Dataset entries

########################################

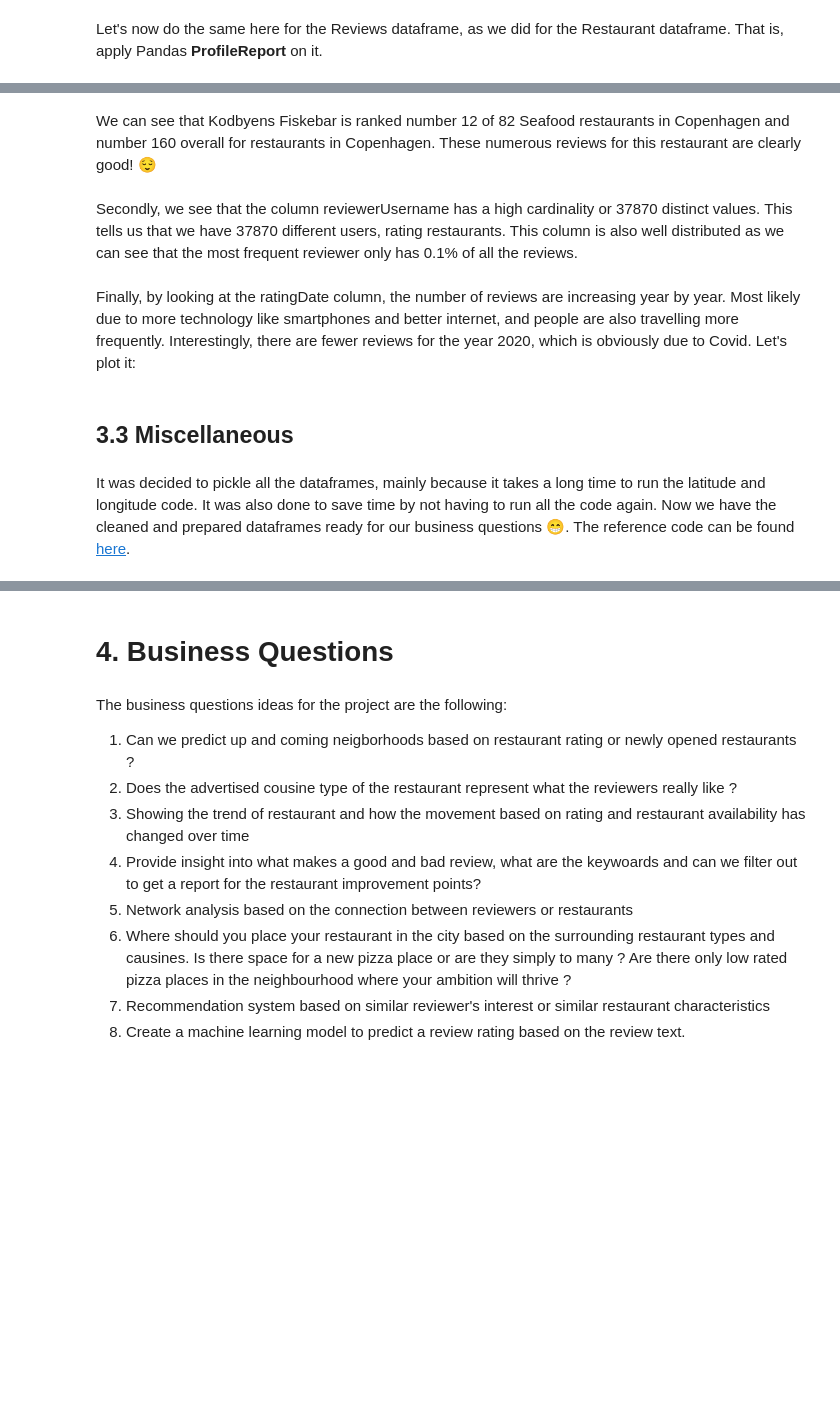
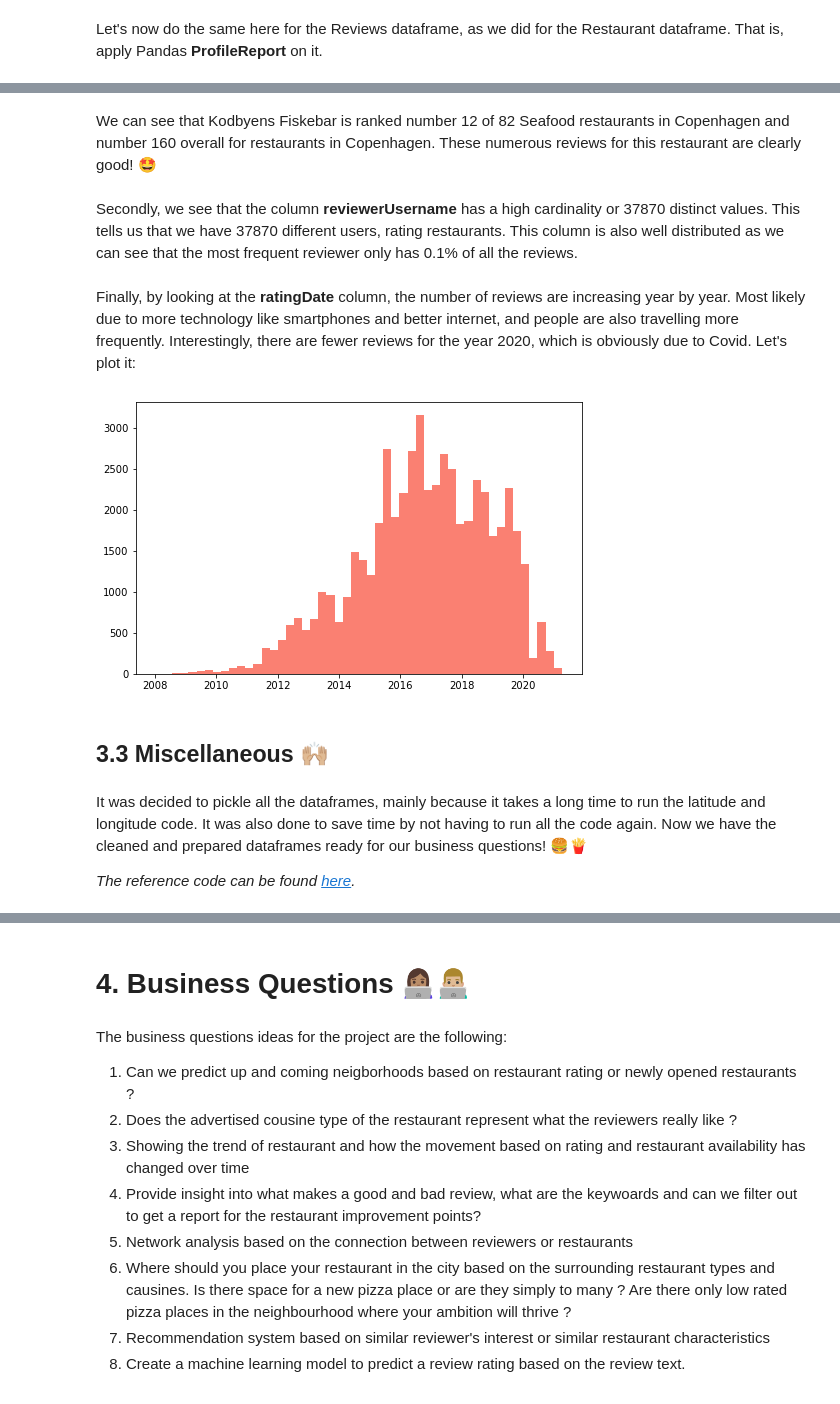
Before and after one commit to hlynurarni/Final_project_s42578_21, a Jupyter notebook: Milestone1.ipynb, the cells around one changed output, grey strips where cells are left out. Cells and saved outputs as stored; diff of their text form; code cells hidden in the pictures; blank space fills up the shorter version.

```diff
--- a/Milestone1.ipynb
+++ b/Milestone1.ipynb
@@ -721,16 +792,20 @@ restaurants.loc[restaurants['storeName'] == 'Kodbyens Fiskebar']
 # %% [markdown]
-We can see that Kodbyens Fiskebar is ranked number 12 of 82 Seafood restaurants in Copenhagen and number 160 overall for restaurants in Copenhagen. These numerous reviews for this restaurant are clearly good! 😌
+We can see that Kodbyens Fiskebar is ranked number 12 of 82 Seafood restaurants in Copenhagen and number 160 overall for restaurants in Copenhagen. These numerous reviews for this restaurant are clearly good! 🤩
 # %% [markdown]
-Secondly, we see that the column reviewerUsername has a high cardinality or 37870 distinct values. This tells us that we have 37870 different users, rating restaurants. This column is also well distributed as we can see that the most frequent reviewer only has 0.1% of all the reviews.
+Secondly, we see that the column **reviewerUsername** has a high cardinality or 37870 distinct values. This tells us that we have 37870 different users, rating restaurants. This column is also well distributed as we can see that the most frequent reviewer only has 0.1% of all the reviews.
 # %% [markdown]
-Finally, by looking at the ratingDate column, the number of reviews are increasing year by year. Most likely due to more technology like smartphones and better internet, and people are also travelling more frequently. Interestingly, there are fewer reviews for the year 2020, which is obviously due to Covid. Let's plot it:
+Finally, by looking at the **ratingDate** column, the number of reviews are increasing year by year. Most likely due to more technology like smartphones and better internet, and people are also travelling more frequently. Interestingly, there are fewer reviews for the year 2020, which is obviously due to Covid. Let's plot it:
 # %%
 plt.figure(figsize=(8,5))
 
-plt.hist(reviews['ratingDate'], bins = 50, color = "purple")
+plt.hist(reviews['ratingDate'], bins = 50, color = "salmon");
+# %% [output]
+[figure, added]
 # %% [markdown]
 <a id="miscellaneous"></a>
-## 3.3 Miscellaneous
+## 3.3 Miscellaneous 🙌🏼
 # %% [markdown]
-It was decided to pickle all the dataframes, mainly because it takes a long time to run the latitude and longitude code. It was also done to save time by not having to run all the code again. Now we have the cleaned and prepared dataframes ready for our business questions 😁. The reference code can be found [here](https://stackoverflow.com/questions/17098654/how-to-store-a-dataframe-using-pandas).
+It was decided to pickle all the dataframes, mainly because it takes a long time to run the latitude and longitude code. It was also done to save time by not having to run all the code again. Now we have the cleaned and prepared dataframes ready for our business questions! 🍔🍟
+
+*The reference code can be found [here](https://stackoverflow.com/questions/17098654/how-to-store-a-dataframe-using-pandas).*
 # %%
@@ -741,7 +816,7 @@ gdf.to_pickle('Data/gdf.pkl')
  ![purple-divider](https://user-images.githubusercontent.com/7065401/52071927-c1cd7100-2562-11e9-908a-dde91ba14e59.png)
 # %% [markdown]
 <a id='businessquestions'></a>
-# 4. Business Questions
+# 4. Business Questions 👩🏽‍💻👨🏼‍💻
 # %% [markdown]
 The business questions ideas for the project are the following:
 
```
Also changed, not shown: parts of 30 cells of this notebook.
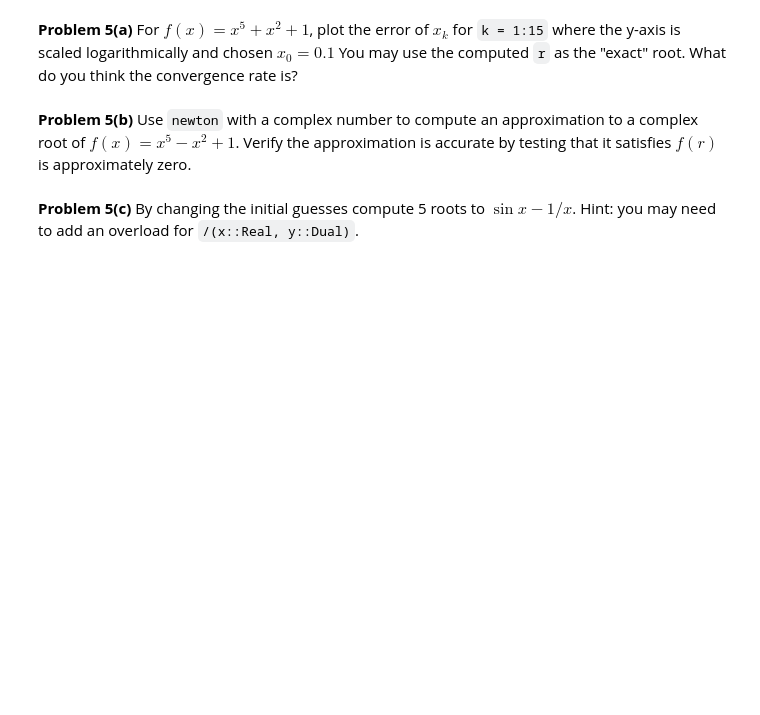
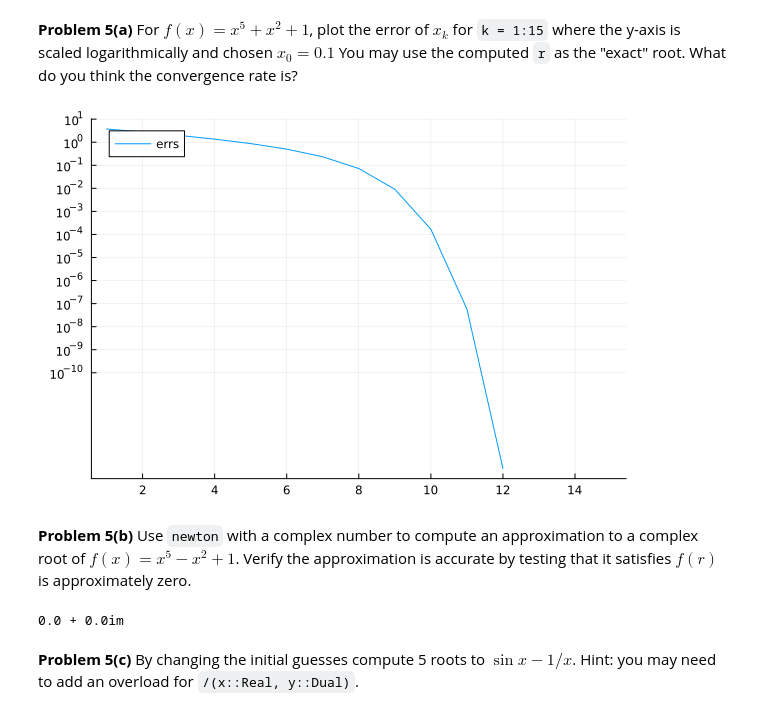
Before and after one commit to AdiImp/MATH50003NumericalAnalysis, a Jupyter notebook: labs/lab2.ipynb, the cells around one changed output. Saved outputs shown, nothing was run; the diff lists cells and outputs as text; code cells hidden in the pictures; blank space fills up the shorter version.

```diff
--- a/labs/lab2.ipynb
+++ b/labs/lab2.ipynb
@@ -485,6 +540,11 @@ y-axis is scaled logarithmically and chosen $x_0 = 0.1$ You may
 use the computed `r` as the "exact" root. What do you think the convergence rate is?
 # %%
 # TODO: compute and plot the error of `newton(f, 0.1, k)` for `k = 1:15`
+using Plots
+errs = [nanabs(newton(f, 0.1, k) - r) for k = 1:15]
+plot(1:15, errs, yscale =:log10, label = "errs", yticks=10.0 .^ (-10:1))
+# %% [output]
+[figure, added]
 # %% [markdown]
 **Problem 5(b)** Use `newton` with a complex number to compute
 an approximation to a complex root of $f(x) = x^5 - x^2 + 1$.
@@ -492,6 +552,10 @@ Verify the approximation is accurate by testing that it satisfies $f(r)$
 is approximately zero.
 # %%
 # TODO: By making the initial guess complex find a complex root.
+r_c = newton(f, 1+1im, 100)
+f(r_c)
+# %% [output]
+0.0 + 0.0im
 # %% [markdown]
 **Problem 5(c)** By changing the initial guesses compute 5 roots to
 $\sin x - 1/x$. Hint: you may need to add an overload for `/(x::Real, y::Dual)`.
```
Also changed, not shown: parts of 16 cells of this notebook, 3 other files.
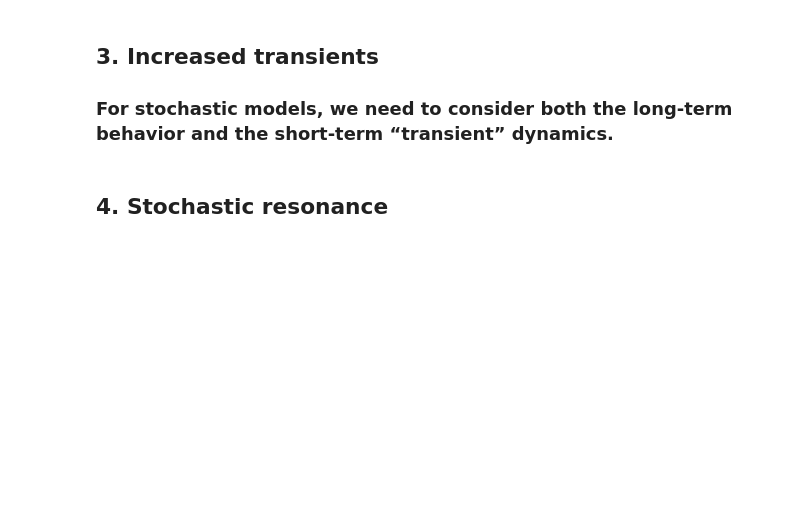
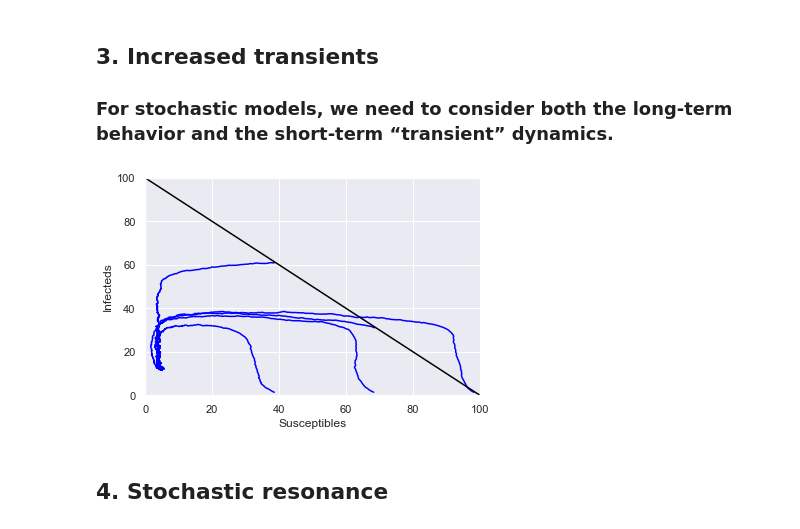
Before and after one commit to rebeccadavidsson/ICSassignment2, a Jupyter notebook: Gillespie.ipynb, the cells around one changed output. Cells and saved outputs as stored; diff of their text form; code cells hidden in the pictures; blank space fills up the shorter version.

```diff
--- a/Gillespie.ipynb
+++ b/Gillespie.ipynb
@@ -236,5 +333,31 @@ plt.show()
 # %% [markdown]
 ## 3. Increased transients
 ### For stochastic models, we need to consider both the long-term behavior and the short-term “transient” dynamics.
+# %%
+X0 = 99
+Y0 = 1
+
+for i in range(3):
+    meansX, meansY, meansZ, barsX, barsY, barsZ, totalT = getMeans( X0, Y0)
+    plt.plot(meansX, meansY, color="blue")
+    X0 -= 30
+
+X0 = 69
+Y0 = 31
+for i in range(2):
+    meansX, meansY, meansZ, barsX, barsY, barsZ, totalT = getMeans( X0, Y0)
+    plt.plot(meansX, meansY, color="blue")
+    X0 -= 30
+    Y0 += 30
+
+
+plt.ylim([0,100])
+plt.xlim([0,100])
+plt.plot([100, 0], [0, 100], color="black")
+plt.xlabel("Susceptibles")
+plt.ylabel("Infecteds")
+plt.show()
+# %% [output]
+[figure, added]
 # %% [markdown]
 ## 4. Stochastic resonance
```
Also changed, not shown: parts of 7 cells of this notebook, 1 other file.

########################################

Would you return the data above exactly as written, minus the images?

Before and after one commit to hlynurarni/Final_project_s42578_21, a Jupyter notebook: Milestone1.ipynb, the cells around one changed output, grey strips where cells are left out. Cells and saved outputs as stored; diff of their text form; code cells hidden in the pictures; blank space fills up the shorter version.

```diff
--- a/Milestone1.ipynb
+++ b/Milestone1.ipynb
@@ -721,16 +792,20 @@ restaurants.loc[restaurants['storeName'] == 'Kodbyens Fiskebar']
 # %% [markdown]
-We can see that Kodbyens Fiskebar is ranked number 12 of 82 Seafood restaurants in Copenhagen and number 160 overall for restaurants in Copenhagen. These numerous reviews for this restaurant are clearly good! 😌
+We can see that Kodbyens Fiskebar is ranked number 12 of 82 Seafood restaurants in Copenhagen and number 160 overall for restaurants in Copenhagen. These numerous reviews for this restaurant are clearly good! 🤩
 # %% [markdown]
-Secondly, we see that the column reviewerUsername has a high cardinality or 37870 distinct values. This tells us that we have 37870 different users, rating restaurants. This column is also well distributed as we can see that the most frequent reviewer only has 0.1% of all the reviews.
+Secondly, we see that the column **reviewerUsername** has a high cardinality or 37870 distinct values. This tells us that we have 37870 different users, rating restaurants. This column is also well distributed as we can see that the most frequent reviewer only has 0.1% of all the reviews.
 # %% [markdown]
-Finally, by looking at the ratingDate column, the number of reviews are increasing year by year. Most likely due to more technology like smartphones and better internet, and people are also travelling more frequently. Interestingly, there are fewer reviews for the year 2020, which is obviously due to Covid. Let's plot it:
+Finally, by looking at the **ratingDate** column, the number of reviews are increasing year by year. Most likely due to more technology like smartphones and better internet, and people are also travelling more frequently. Interestingly, there are fewer reviews for the year 2020, which is obviously due to Covid. Let's plot it:
 # %%
 plt.figure(figsize=(8,5))
 
-plt.hist(reviews['ratingDate'], bins = 50, color = "purple")
+plt.hist(reviews['ratingDate'], bins = 50, color = "salmon");
+# %% [output]
+[figure, added]
 # %% [markdown]
 <a id="miscellaneous"></a>
-## 3.3 Miscellaneous
+## 3.3 Miscellaneous 🙌🏼
 # %% [markdown]
-It was decided to pickle all the dataframes, mainly because it takes a long time to run the latitude and longitude code. It was also done to save time by not having to run all the code again. Now we have the cleaned and prepared dataframes ready for our business questions 😁. The reference code can be found [here](https://stackoverflow.com/questions/17098654/how-to-store-a-dataframe-using-pandas).
+It was decided to pickle all the dataframes, mainly because it takes a long time to run the latitude and longitude code. It was also done to save time by not having to run all the code again. Now we have the cleaned and prepared dataframes ready for our business questions! 🍔🍟
+
+*The reference code can be found [here](https://stackoverflow.com/questions/17098654/how-to-store-a-dataframe-using-pandas).*
 # %%
@@ -741,7 +816,7 @@ gdf.to_pickle('Data/gdf.pkl')
  ![purple-divider](https://user-images.githubusercontent.com/7065401/52071927-c1cd7100-2562-11e9-908a-dde91ba14e59.png)
 # %% [markdown]
 <a id='businessquestions'></a>
-# 4. Business Questions
+# 4. Business Questions 👩🏽‍💻👨🏼‍💻
 # %% [markdown]
 The business questions ideas for the project are the following:
 
```
Also changed, not shown: parts of 30 cells of this notebook.
Before and after one commit to AdiImp/MATH50003NumericalAnalysis, a Jupyter notebook: labs/lab2.ipynb, the cells around one changed output. Saved outputs shown, nothing was run; the diff lists cells and outputs as text; code cells hidden in the pictures; blank space fills up the shorter version.

```diff
--- a/labs/lab2.ipynb
+++ b/labs/lab2.ipynb
@@ -485,6 +540,11 @@ y-axis is scaled logarithmically and chosen $x_0 = 0.1$ You may
 use the computed `r` as the "exact" root. What do you think the convergence rate is?
 # %%
 # TODO: compute and plot the error of `newton(f, 0.1, k)` for `k = 1:15`
+using Plots
+errs = [nanabs(newton(f, 0.1, k) - r) for k = 1:15]
+plot(1:15, errs, yscale =:log10, label = "errs", yticks=10.0 .^ (-10:1))
+# %% [output]
+[figure, added]
 # %% [markdown]
 **Problem 5(b)** Use `newton` with a complex number to compute
 an approximation to a complex root of $f(x) = x^5 - x^2 + 1$.
@@ -492,6 +552,10 @@ Verify the approximation is accurate by testing that it satisfies $f(r)$
 is approximately zero.
 # %%
 # TODO: By making the initial guess complex find a complex root.
+r_c = newton(f, 1+1im, 100)
+f(r_c)
+# %% [output]
+0.0 + 0.0im
 # %% [markdown]
 **Problem 5(c)** By changing the initial guesses compute 5 roots to
 $\sin x - 1/x$. Hint: you may need to add an overload for `/(x::Real, y::Dual)`.
```
Also changed, not shown: parts of 16 cells of this notebook, 3 other files.
Before and after one commit to rebeccadavidsson/ICSassignment2, a Jupyter notebook: Gillespie.ipynb, the cells around one changed output. Cells and saved outputs as stored; diff of their text form; code cells hidden in the pictures; blank space fills up the shorter version.

```diff
--- a/Gillespie.ipynb
+++ b/Gillespie.ipynb
@@ -236,5 +333,31 @@ plt.show()
 # %% [markdown]
 ## 3. Increased transients
 ### For stochastic models, we need to consider both the long-term behavior and the short-term “transient” dynamics.
+# %%
+X0 = 99
+Y0 = 1
+
+for i in range(3):
+    meansX, meansY, meansZ, barsX, barsY, barsZ, totalT = getMeans( X0, Y0)
+    plt.plot(meansX, meansY, color="blue")
+    X0 -= 30
+
+X0 = 69
+Y0 = 31
+for i in range(2):
+    meansX, meansY, meansZ, barsX, barsY, barsZ, totalT = getMeans( X0, Y0)
+    plt.plot(meansX, meansY, color="blue")
+    X0 -= 30
+    Y0 += 30
+
+
+plt.ylim([0,100])
+plt.xlim([0,100])
+plt.plot([100, 0], [0, 100], color="black")
+plt.xlabel("Susceptibles")
+plt.ylabel("Infecteds")
+plt.show()
+# %% [output]
+[figure, added]
 # %% [markdown]
 ## 4. Stochastic resonance
```
Also changed, not shown: parts of 7 cells of this notebook, 1 other file.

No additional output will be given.